The Chapel Hill-Carrboro city school board has requested $3.8 million in local money, including $750,000 more in renovations.
If the county manager does not meet their budget request, CHCCS will have a $2.7 million shortfall, leading to “first round proposed reductions” in gifted specialists positions and central office staff members.
An additional two million in cuts affects the students more directly, through reductions in media assistance in schools, high school theatre classes, elementary teacher assistants and more gifted specialists.
Jeff Hall, president of the Chapel Hill-Carrboro PTA council, says it is important for the commissioners to pick up the slack in funding caused by changes in the state budget, a job that needs to be done quickly and creatively.
“I have a third grader who is identified as gifted,” Hall said. I don’t want to see her lose a gifted specialist in her school that will meet her needs and help her develop as a child. There is nothing on this list (of cuts) that is okay.”

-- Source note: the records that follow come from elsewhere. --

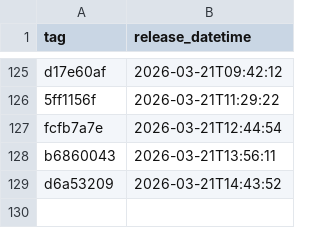
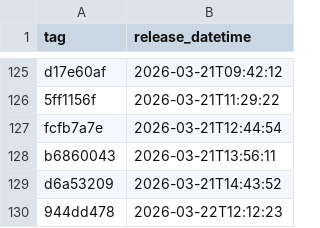
Before and after one commit to NHSDigital/electronic-prescription-service-api, a CSV file: _data/internal-dev_deployments.csv, drawn as a sheet; only a part is shown, gaps mark what is left out.

```diff
--- a/_data/internal-dev_deployments.csv
+++ b/_data/internal-dev_deployments.csv
@@ -129 +129,2 @@ b6860043,2026-03-21T13:56:11
 d6a53209,2026-03-21T14:43:52
+944dd478,2026-03-22T12:12:23
```
Also changed, not shown: 1 other file.
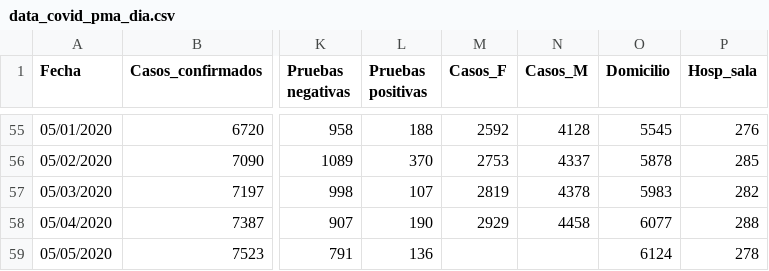
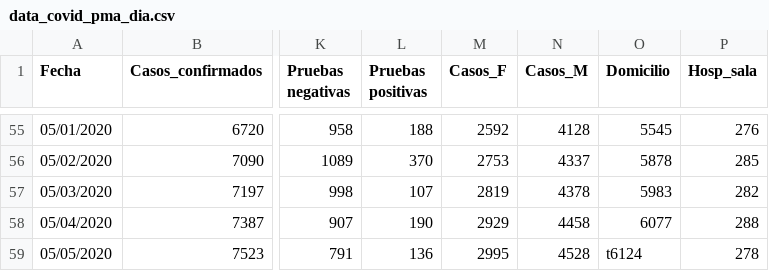
Before and after one commit to c0t088/Covid19-Panama, a CSV file: data_covid_pma_dia.csv, drawn as a sheet; only a part is shown, gaps mark what is left out; the diff names each change by its address in the sheet, - before the commit and + after, or states it on an @@ line.

Commit message:
Update data_covid_pma_dia.csv

```diff
--- a/data_covid_pma_dia.csv
+++ b/data_covid_pma_dia.csv
-M59 (Casos_F): (empty)
+M59 (Casos_F): 2995
-N59 (Casos_M): (empty)
+N59 (Casos_M): 4528
-O59 (Domicilio): 6124
+O59 (Domicilio): t6124
```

Governor Pat McCrory’s new $21 billion proposed budget includes $263 million towards increasing teachers pay in upcoming years, an amount many educators, like Culbreth Middle School teacher, Chuck Hennessee, find unrealistic.

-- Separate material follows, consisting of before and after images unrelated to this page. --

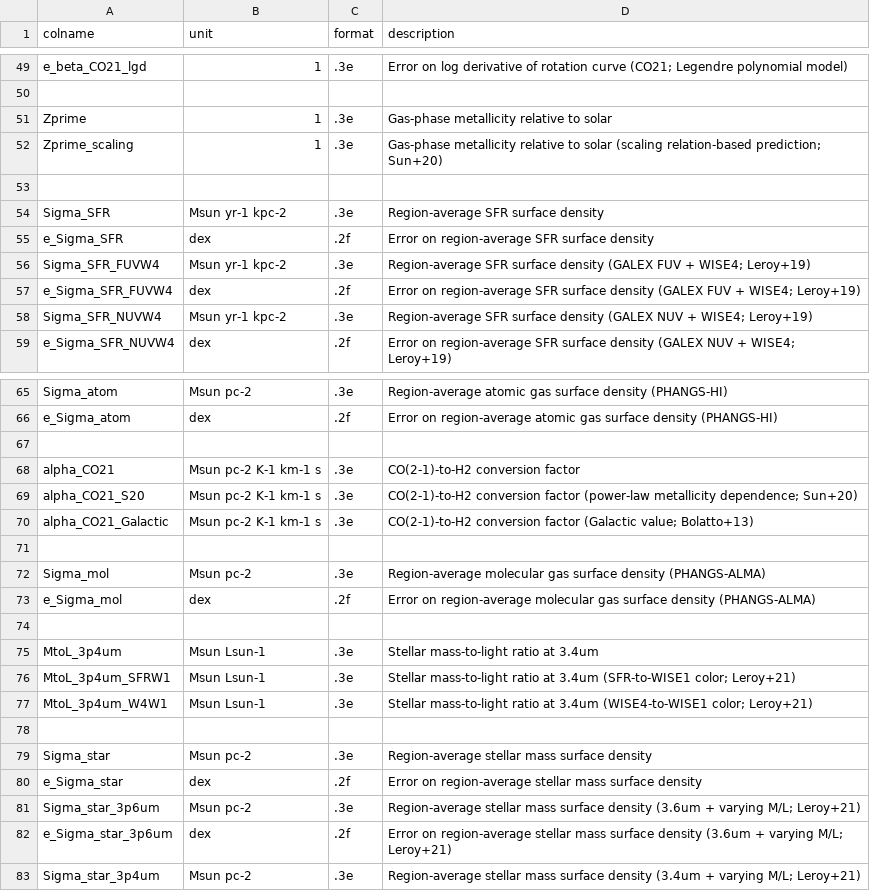
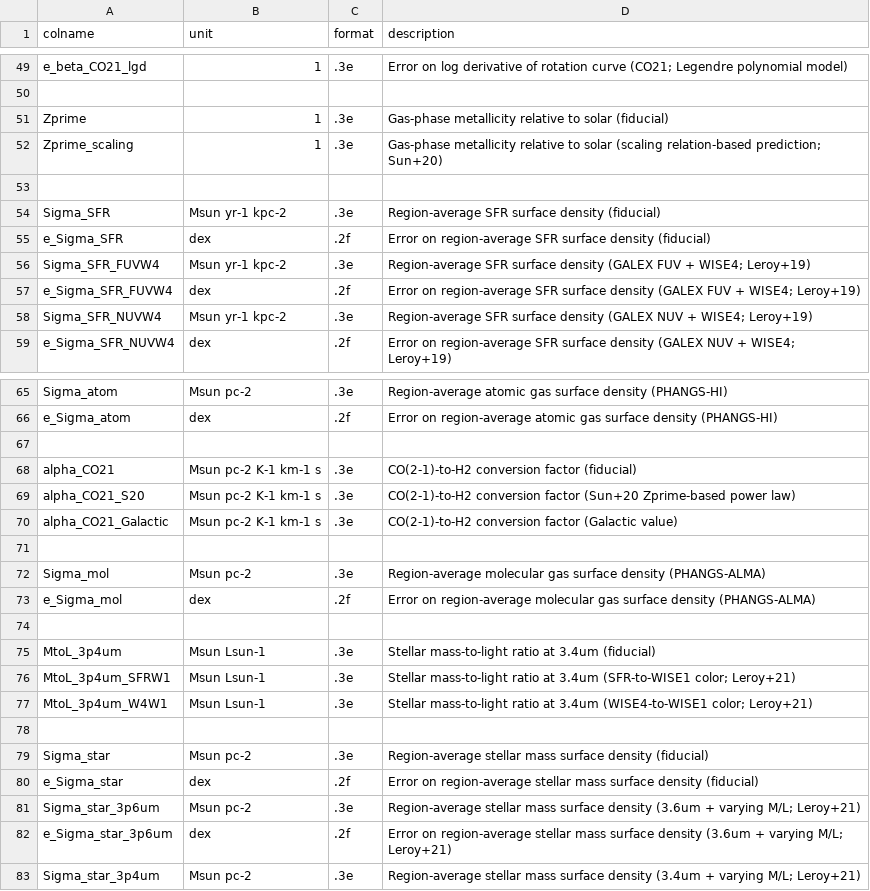
Before and after one commit to PhangsTeam/MegaTable, a CSV file: pipelines/format_ancillary.csv, drawn as a sheet; only a part is shown, gaps mark what is left out.

Commit message:
[FIX] Fix a bug and adjust column descriptions

```diff
--- a/pipelines/format_ancillary.csv
+++ b/pipelines/format_ancillary.csv
@@ -50,7 +50,7 @@
 
-"Zprime","1",".3e","Gas-phase metallicity relative to solar"
+"Zprime","1",".3e","Gas-phase metallicity relative to solar (fiducial)"
 "Zprime_scaling","1",".3e","Gas-phase metallicity relative to solar (scaling relation-based prediction; Sun+20)"
 
-"Sigma_SFR","Msun yr-1 kpc-2",".3e","Region-average SFR surface density"
-"e_Sigma_SFR","dex",".2f","Error on region-average SFR surface density"
+"Sigma_SFR","Msun yr-1 kpc-2",".3e","Region-average SFR surface density (fiducial)"
+"e_Sigma_SFR","dex",".2f","Error on region-average SFR surface density (fiducial)"
 "Sigma_SFR_FUVW4","Msun yr-1 kpc-2",".3e","Region-average SFR surface density (GALEX FUV + WISE4; Leroy+19)"
@@ -67,5 +67,5 @@
 
-"alpha_CO21","Msun pc-2 K-1 km-1 s",".3e","CO(2-1)-to-H2 conversion factor"
-"alpha_CO21_S20","Msun pc-2 K-1 km-1 s",".3e","CO(2-1)-to-H2 conversion factor (power-law metallicity dependence; Sun+20)"
-"alpha_CO21_Galactic","Msun pc-2 K-1 km-1 s",".3e","CO(2-1)-to-H2 conversion factor (Galactic value; Bolatto+13)"
+"alpha_CO21","Msun pc-2 K-1 km-1 s",".3e","CO(2-1)-to-H2 conversion factor (fiducial)"
+"alpha_CO21_S20","Msun pc-2 K-1 km-1 s",".3e","CO(2-1)-to-H2 conversion factor (Sun+20 Zprime-based power law)"
+"alpha_CO21_Galactic","Msun pc-2 K-1 km-1 s",".3e","CO(2-1)-to-H2 conversion factor (Galactic value)"
 
@@ -74,3 +74,3 @@
 
-"MtoL_3p4um","Msun Lsun-1",".3e","Stellar mass-to-light ratio at 3.4um"
+"MtoL_3p4um","Msun Lsun-1",".3e","Stellar mass-to-light ratio at 3.4um (fiducial)"
 "MtoL_3p4um_SFRW1","Msun Lsun-1",".3e","Stellar mass-to-light ratio at 3.4um (SFR-to-WISE1 color; Leroy+21)"
@@ -78,4 +78,4 @@
 
-"Sigma_star","Msun pc-2",".3e","Region-average stellar mass surface density"
-"e_Sigma_star","dex",".2f","Error on region-average stellar mass surface density"
+"Sigma_star","Msun pc-2",".3e","Region-average stellar mass surface density (fiducial)"
+"e_Sigma_star","dex",".2f","Error on region-average stellar mass surface density (fiducial)"
 "Sigma_star_3p6um","Msun pc-2",".3e","Region-average stellar mass surface density (3.6um + varying M/L; Leroy+21)"
```
Also changed, not shown: 1 other file.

“In a Republican legislature who has thus far not worked with (McCrory), they are not going to approve more taxes in order to get the budget that they need,” Hennessee said. “Is (McCrory) truly ignorant of what the real state of education in our state is?”
With many North Carolina teachers working multiple jobs and applying for public assistance, it is a clear indication of a lack in public education, even here in Orange County.
Chapel Hill-Carrboro City Schools Assistant Superintendent Todd LoFrese said he fears the repercussions of that lack.
“Not meeting this funding request is going to have a direct impact on classroom and services provided to kids.”
The board of County Commissioners proposed budget includes a total $92.3 million in school spending, a $3 million increase in last year’s amount. The board will have to balance this delicate weight in order to best fund both districts, even with the budget increases. The Orange County school board is requesting $1.96 million more from the commissioners, a 5.7 percent increase.
“I believe in the (Orange County Commissioners) ability to find a way to fully fund both Orange County schools and Chapel Hill-Carrboro city schools for the upcoming year and we need them to do that now more than ever,” Hall said.
County commissioners will host two public hearings on the budget on May 22 and 29. The final budget will be adopted by June 17.http://chapelboro.com/news/local-government/schools-request-increased-budget-orange-county/
Culbreth Middle School officials will be stepping up security next week after being targeted by a bomb threat Friday afternoon.
In a email, Principal Beverly Rudolph said a Culbreth student found a written bomb threat for next Thursday at 1:50 p.m.
Chapel Hill Police and school district officials are investigating. Rudolph says the school will open as normal next week, but there will be an additional police presence – and book bags will not be permitted.
If you have any information about who may have written the note, email Beverly Rudolph at firstname.lastname@example.org.
The full statement from Principal Rudolph is below:
Good evening. This is Culbreth Principal Beverly Rudolph with an important message. As you may have heard, earlier today a written bomb threat for next Thursday at 1:50 p.m. was found by a student and brought to administration. We immediately turned it over to the Chapel Hill Police.
The Police Department and school district are conducting a thorough investigation, and we are fully assured that the school is indeed ready for students to return on Monday.
As a follow up, I would like you to please speak with your child and simply ask if he or she has any idea who wrote this threat. If you have any information you believe would be helpful, please email me or School Resource Officer, Stan Newsome at:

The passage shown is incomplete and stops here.